Finding out you’re pregnant is life-changing. Congratulations! Getting ready for the little one is exciting. There’s so much to do. At the same time, you want to prioritize your health because you want a healthy baby.
Did you know that your oral health affects your dental health? And that some dental health issues can affect your pregnancy and your baby?
Dr. Abraham Nobel, DDS, MPH with Nobel Dentistry in Los Angeles, California, can discuss dental health issues during pregnancy with you during your appointment. We want to make sure your dental health is one less thing you have to worry about during this incredible phase of your life.
Effects of pregnancy on dental health
Your hormones undergo dramatic changes during your pregnancy. Your placenta is even producing a new hormone called hCG, which occurs only during pregnancy.
Hormonal changes don’t only affect your mood, your food preferences, and your digestion, but they also affect oral and dental health. Many women develop cravings for sugary or starchy foods. Extra sugar can lead to cavities if you’re not careful about brushing and flossing.
You might experience nausea during your pregnancy, especially in the first trimester. If you experience frequent morning sickness, your teeth are exposed to stomach acid, which wears away at the protective enamel.
Dr. Nobel advises you to rinse your mouth with water and baking soda immediately after a bout of nausea. This neutralizes your oral pH. Don’t brush immediately; wait about a half-hour.
If you haven’t had a dental checkup within the last few months, it’s important to call for an appointment for a checkup as early as you can during your pregnancy to ensure you don’t have problems that need addressing.

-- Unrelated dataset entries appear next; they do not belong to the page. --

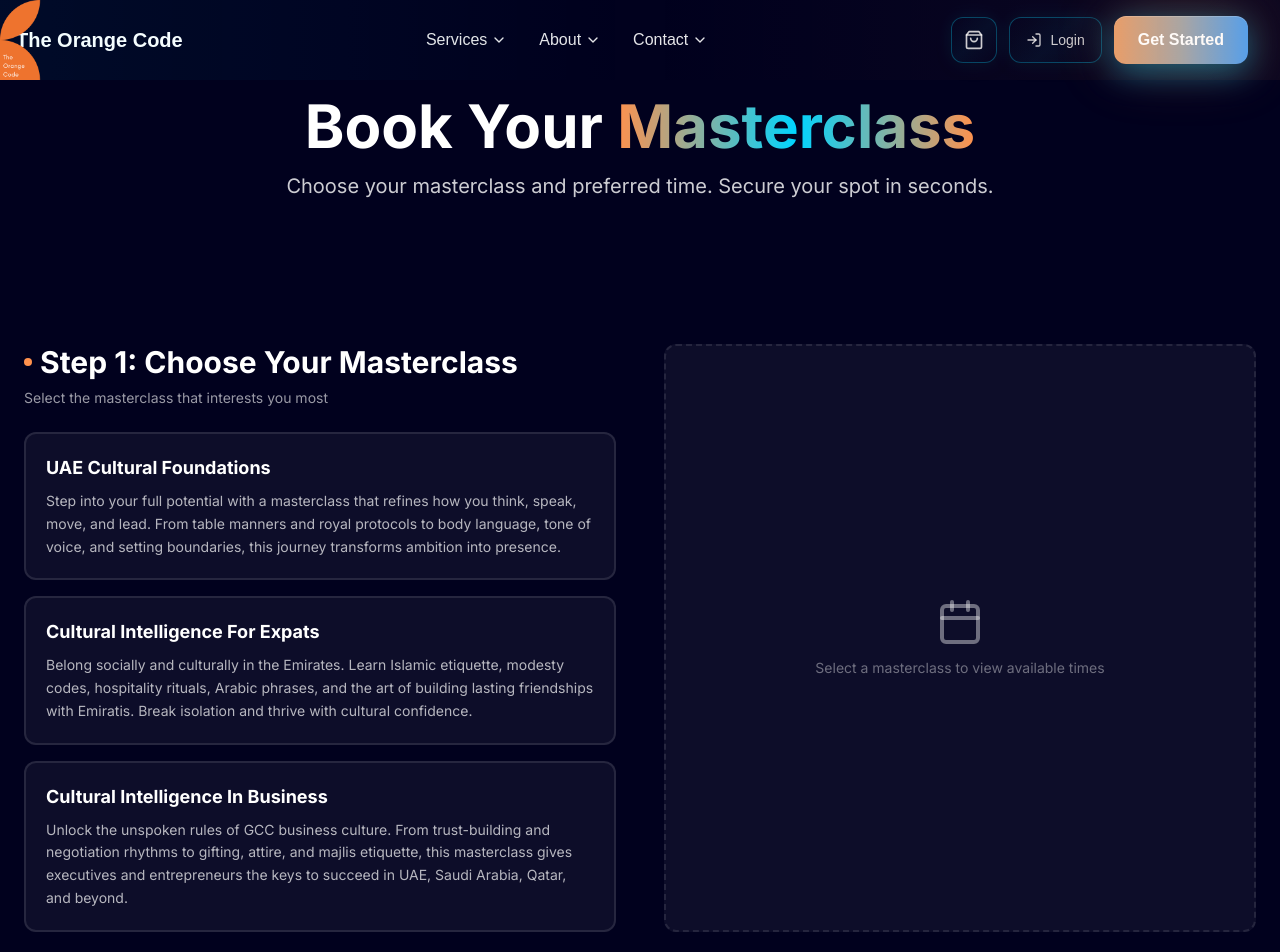
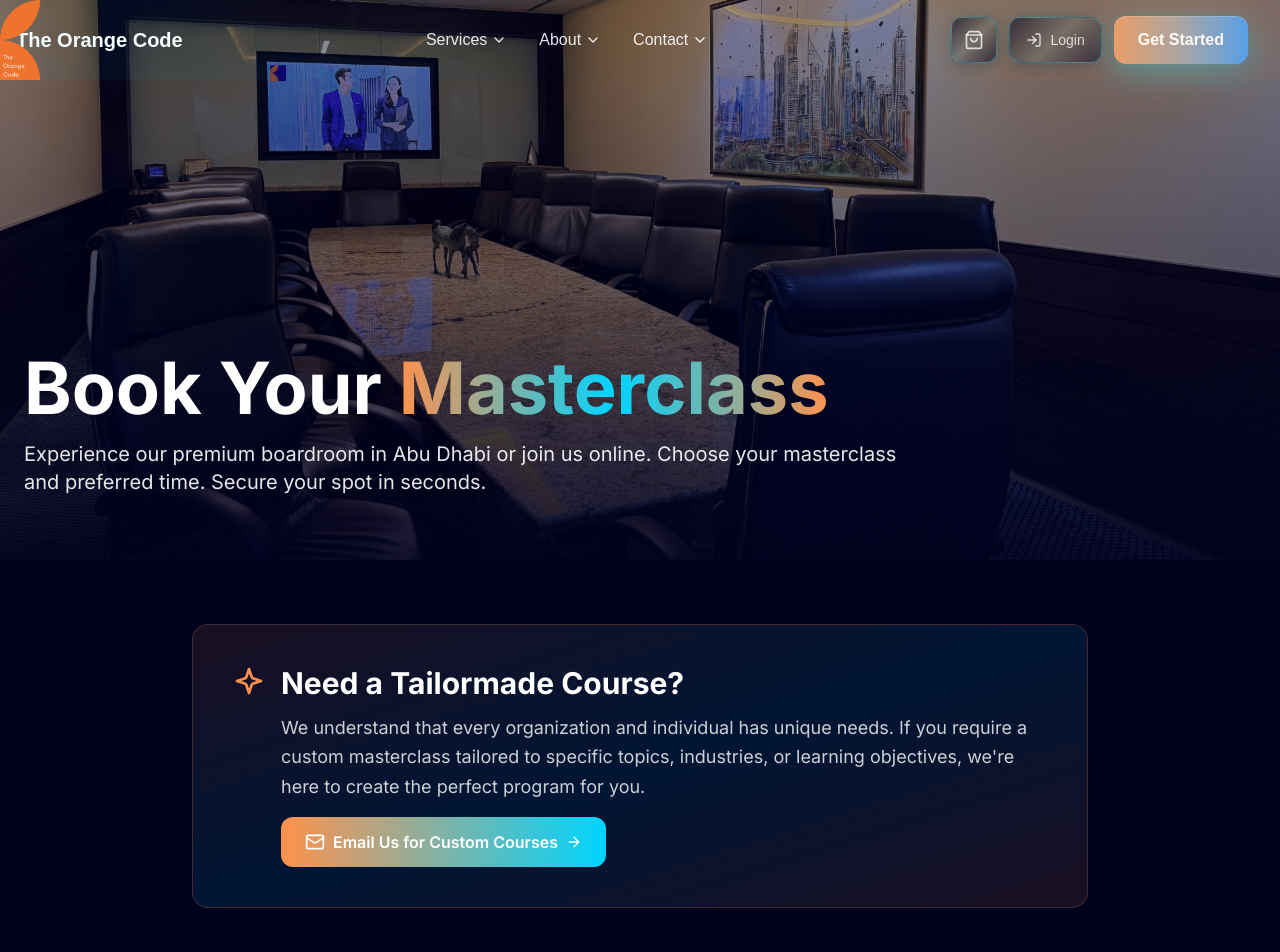
Before and after one commit to sksh100/theorangecode, a Next.js app: page /masterclasses in a window 1280 px wide. Shown: the top 952 px of the page. Built offline with nearby package versions, Linux system fonts and the light colour scheme.

Commit message:
Add boardroom hero image, tailormade courses section, and Google Maps integration

```diff
--- a/src/app/masterclasses/page.tsx
+++ b/src/app/masterclasses/page.tsx
@@ -2,10 +2,11 @@
 
 import { useState, useEffect } from 'react'
 import { motion, AnimatePresence } from 'framer-motion'
-import { Calendar, Clock, MapPin, Video, Mail, ArrowRight, Check, Sparkles } from 'lucide-react'
+import { Calendar, Clock, MapPin, Video, Mail, ArrowRight, Check, Sparkles, X, Sparkle } from 'lucide-react'
 import { ModernNavbar } from '@/components/ModernNavbar'
 import { ModernFooter } from '@/components/ModernFooter'
 import Link from 'next/link'
+import Image from 'next/image'
 
 interface Masterclass {
   id: number
@@ -88,6 +89,7 @@ export default function MasterclassesPage() {
   const [selectedMasterclass, setSelectedMasterclass] = useState<number | null>(null)
   const [selectedSlot, setSelectedSlot] = useState<TimeSlot | null>(null)
   const [filterType, setFilterType] = useState<'all' | 'online' | 'offline'>('all')
+  const [showMap, setShowMap] = useState(false)
 
   const availableSlots = generateAvailableDates()
   const filteredSlots = filterType === 'all'
@@ -125,28 +127,72 @@ export default function MasterclassesPage() {
         transition={{ duration: 0.8 }}
         className="relative"
       >
-        {/* Hero Section */}
-        <section className="relative py-16 md:py-24 overflow-hidden">
-          <div className="absolute inset-0 opacity-20">
-            <div className="grid-pattern-animated" />
-          </div>
-
-          <div className="container mx-auto px-6 relative z-10">
+        {/* Hero Image Section */}
+        <section className="relative overflow-hidden">
+          <div className="relative h-[60vh] md:h-[70vh] w-full">
+            <Image
+              src="/theorangecode-masterclass.jpg"
+              alt="The Orange Code Masterclass Boardroom"
+              fill
+              className="object-cover"
+              priority
+            />
+            <div className="absolute inset-0 bg-gradient-to-b from-primary-dark/40 via-primary-dark/60 to-primary-dark/90" />
+            <div className="absolute inset-0 flex items-end">
+              <div className="container mx-auto px-6 pb-12 md:pb-16 relative z-10">
                 <motion.div
                   initial={{ opacity: 0, y: 30 }}
                   animate={{ opacity: 1, y: 0 }}
                   transition={{ duration: 0.8 }}
-              className="text-center max-w-4xl mx-auto"
+                  className="max-w-4xl"
                 >
-              <h1 className="text-4xl md:text-6xl font-bold mb-4">
+                  <h1 className="text-4xl md:text-6xl lg:text-7xl font-bold mb-4">
                     <span className="text-white">Book Your </span>
                     <span className="bg-gradient-to-r from-orange via-azure-blue to-orange bg-clip-text text-transparent">
                       Masterclass
                     </span>
                   </h1>
-              <p className="text-lg md:text-xl text-white/80 leading-relaxed">
-                Choose your masterclass and preferred time. Secure your spot in seconds.
+                  <p className="text-lg md:text-xl text-white/90 leading-relaxed">
+                    Experience our premium boardroom in Abu Dhabi or join us online. Choose your masterclass and preferred time. Secure your spot in seconds.
                   </p>
+                </motion.div>
+              </div>
+            </div>
+          </div>
+        </section>
+
+        {/* Tailormade Courses Section */}
+        <section className="py-12 md:py-16 relative border-b border-white/10">
+          <div className="container mx-auto px-6">
+            <motion.div
+              initial={{ opacity: 0, y: 20 }}
+              animate={{ opacity: 1, y: 0 }}
+              transition={{ duration: 0.6 }}
+              className="max-w-4xl mx-auto"
+            >
+              <div className="bg-gradient-to-br from-orange/10 via-azure-blue/10 to-orange/10 rounded-2xl p-8 md:p-10 border border-orange/20">
+                <div className="flex items-start gap-4">
+                  <div className="flex-shrink-0">
+                    <Sparkle className="w-8 h-8 text-orange" />
+                  </div>
+                  <div className="flex-1">
+                    <h2 className="text-2xl md:text-3xl font-bold mb-3 text-white">
+                      Need a Tailormade Course?
+                    </h2>
+                    <p className="text-white/80 text-lg mb-4 leading-relaxed">
+                      We understand that every organization and individual has unique needs. If you require a custom masterclass tailored to specific topics, industries, or learning objectives, we're here to create the perfect program for you.
+                    </p>
+                    <Link
+                      href="mailto:contact@theorangecode.com?subject=Tailormade Course Inquiry"
+                      className="inline-flex items-center gap-2 px-6 py-3 bg-gradient-to-r from-orange to-azure-blue text-white font-semibold rounded-xl hover:shadow-lg hover:shadow-orange/30 transition-all duration-300"
+                    >
+                      <Mail className="w-5 h-5" />
+                      <span>Email Us for Custom Courses</span>
+                      <ArrowRight className="w-4 h-4" />
+                    </Link>
+                  </div>
+                </div>
+              </div>
             </motion.div>
           </div>
         </section>
@@ -306,20 +352,26 @@ export default function MasterclassesPage() {
                       ))}
                     </div>
 
-                    {/* Location Image for Offline */}
+                    {/* Location for Offline */}
                     {filterType === 'offline' && selectedSlot?.type === 'offline' && (
                       <motion.div
                         initial={{ opacity: 0, y: 10 }}
                         animate={{ opacity: 1, y: 0 }}
-                        className="mt-6 rounded-xl overflow-hidden border border-white/10"
+                        className="mt-6"
                       >
-                        <div className="aspect-video bg-gradient-to-br from-orange/20 to-light-blue/20 flex items-center justify-center">
-                          <div className="text-center">
-                            <MapPin className="w-10 h-10 text-orange/50 mx-auto mb-2" />
-                            <p className="text-white/70 text-sm">Etihad Towers Boardroom</p>
-                            <p className="text-white/50 text-xs mt-1">Abu Dhabi, UAE</p>
+                        <button
+                          onClick={() => setShowMap(true)}
+                          className="w-full p-4 rounded-xl border-2 border-orange/30 bg-gradient-to-br from-orange/10 to-orange/5 hover:border-orange/50 hover:from-orange/20 transition-all duration-300 flex items-center justify-between group"
+                        >
+                          <div className="flex items-center gap-3">
+                            <MapPin className="w-6 h-6 text-orange" />
+                            <div className="text-left">
+                              <p className="text-white font-semibold text-sm">Etihad Towers Boardroom</p>
+                              <p className="text-white/70 text-xs mt-0.5">Abu Dhabi, UAE</p>
                             </div>
                           </div>
+                          <ArrowRight className="w-5 h-5 text-orange group-hover:translate-x-1 transition-transform" />
+                        </button>
                       </motion.div>
                     )}
                   </motion.div>
@@ -367,10 +419,13 @@ export default function MasterclassesPage() {
                       <span>{selectedSlot.time}</span>
                     </div>
                     {selectedSlot.type === 'offline' && (
-                      <div className="flex items-center gap-2 text-white/70">
+                      <button
+                        onClick={() => setShowMap(true)}
+                        className="flex items-center gap-2 text-white/70 hover:text-orange transition-colors"
+                      >
                         <MapPin className="w-4 h-4" />
                         <span>Abu Dhabi</span>
-                      </div>
+                      </button>
                     )}
                   </div>
 
@@ -387,6 +442,64 @@ export default function MasterclassesPage() {
                   </motion.button>
                 </div>
               </div>
+            </motion.div>
+          )}
+        </AnimatePresence>
+
+        {/* Google Maps Modal */}
+        <AnimatePresence>
+          {showMap && (
+            <motion.div
+              initial={{ opacity: 0 }}
+              animate={{ opacity: 1 }}
+              exit={{ opacity: 0 }}
+              className="fixed inset-0 z-[100] bg-black/80 backdrop-blur-sm flex items-center justify-center p-4"
+              onClick={() => setShowMap(false)}
+            >
+              <motion.div
+                initial={{ scale: 0.9, opacity: 0 }}
+                animate={{ scale: 1, opacity: 1 }}
+                exit={{ scale: 0.9, opacity: 0 }}
+                onClick={(e) => e.stopPropagation()}
+                className="relative bg-primary-dark rounded-2xl overflow-hidden border-2 border-orange/30 shadow-2xl w-full max-w-4xl max-h-[90vh]"
+              >
+                <button
+                  onClick={() => setShowMap(false)}
+                  className="absolute top-4 right-4 z-10 w-10 h-10 bg-primary-dark/90 backdrop-blur-sm rounded-full flex items-center justify-center text-white hover:bg-orange transition-colors border border-white/10"
+                >
+                  <X className="w-5 h-5" />
+                </button>
+                <div className="p-4 border-b border-white/10">
+                  <h3 className="text-xl font-bold text-white flex items-center gap-2">
+                    <MapPin className="w-5 h-5 text-orange" />
+                    Etihad Towers, Abu Dhabi
+                  </h3>
+                  <p className="text-white/70 text-sm mt-1">Our premium boardroom location</p>
+                </div>
+                <div className="relative w-full h-[500px] md:h-[600px]">
+                  <iframe
+                    src="https://www.google.com/maps?q=Etihad+Towers+Abu+Dhabi&t=&z=17&ie=UTF8&iwloc=&output=embed"
+                    width="100%"
+                    height="100%"
+                    style={{ border: 0 }}
+                    allowFullScreen
+                    loading="lazy"
+                    referrerPolicy="no-referrer-when-downgrade"
+                    className="w-full h-full"
+                  />
+                </div>
+                <div className="p-4 border-t border-white/10 bg-primary-dark/50">
+                  <a
+                    href="https://www.google.com/maps/search/etihad+towers/@24.4585838,54.3194686,17z/data=!3m1!4b1?entry=ttu"
+                    target="_blank"
+                    rel="noopener noreferrer"
+                    className="inline-flex items-center gap-2 text-orange hover:text-orange/80 transition-colors text-sm font-semibold"
+                  >
+                    <span>Open in Google Maps</span>
+                    <ArrowRight className="w-4 h-4" />
+                  </a>
+                </div>
+              </motion.div>
             </motion.div>
           )}
         </AnimatePresence>
```
Also changed, not shown: public/theorangecode-masterclass.jpg (added), 1 other file (tests, documents, lock files or other folders). Lines whose indentation alone changed are shown as unchanged.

Dental health risks during pregnancy
Certain infections can be passed from mother to child during birth. You may not have known that oral bacteria associated with dental decay can be transmitted from mother to child both during pregnancy and after birth.
You want your baby to have a healthy start in life and a birth without complications. Pregnant women carry an elevated risk of developing periodontal disease. The US Centers for Disease Control and Prevention (CDC) reports that periodontitis (gum disease) is associated with poor pregnancy outcomes, including premature birth and low birth rate due to increased inflammation.
The CDC also says that an estimated 60-75% of pregnant women have gingivitis, an early stage of gum disease. This is why it’s so important to have a dental checkup as soon as possible once you know you’re expecting.
Dental procedures during pregnancy
You’ll likely need your teeth cleaned while you’re pregnant. You might need a filling. Even if you need a procedure like a root canal or a tooth extraction, don’t worry. We use local anesthetics that are safe during pregnancy. If you need a digital X-ray, we protect you and your baby with leaded aprons.
Call Nobel Dentistry or book an appointment online today. We’re here for you before, during, and after your pregnancy.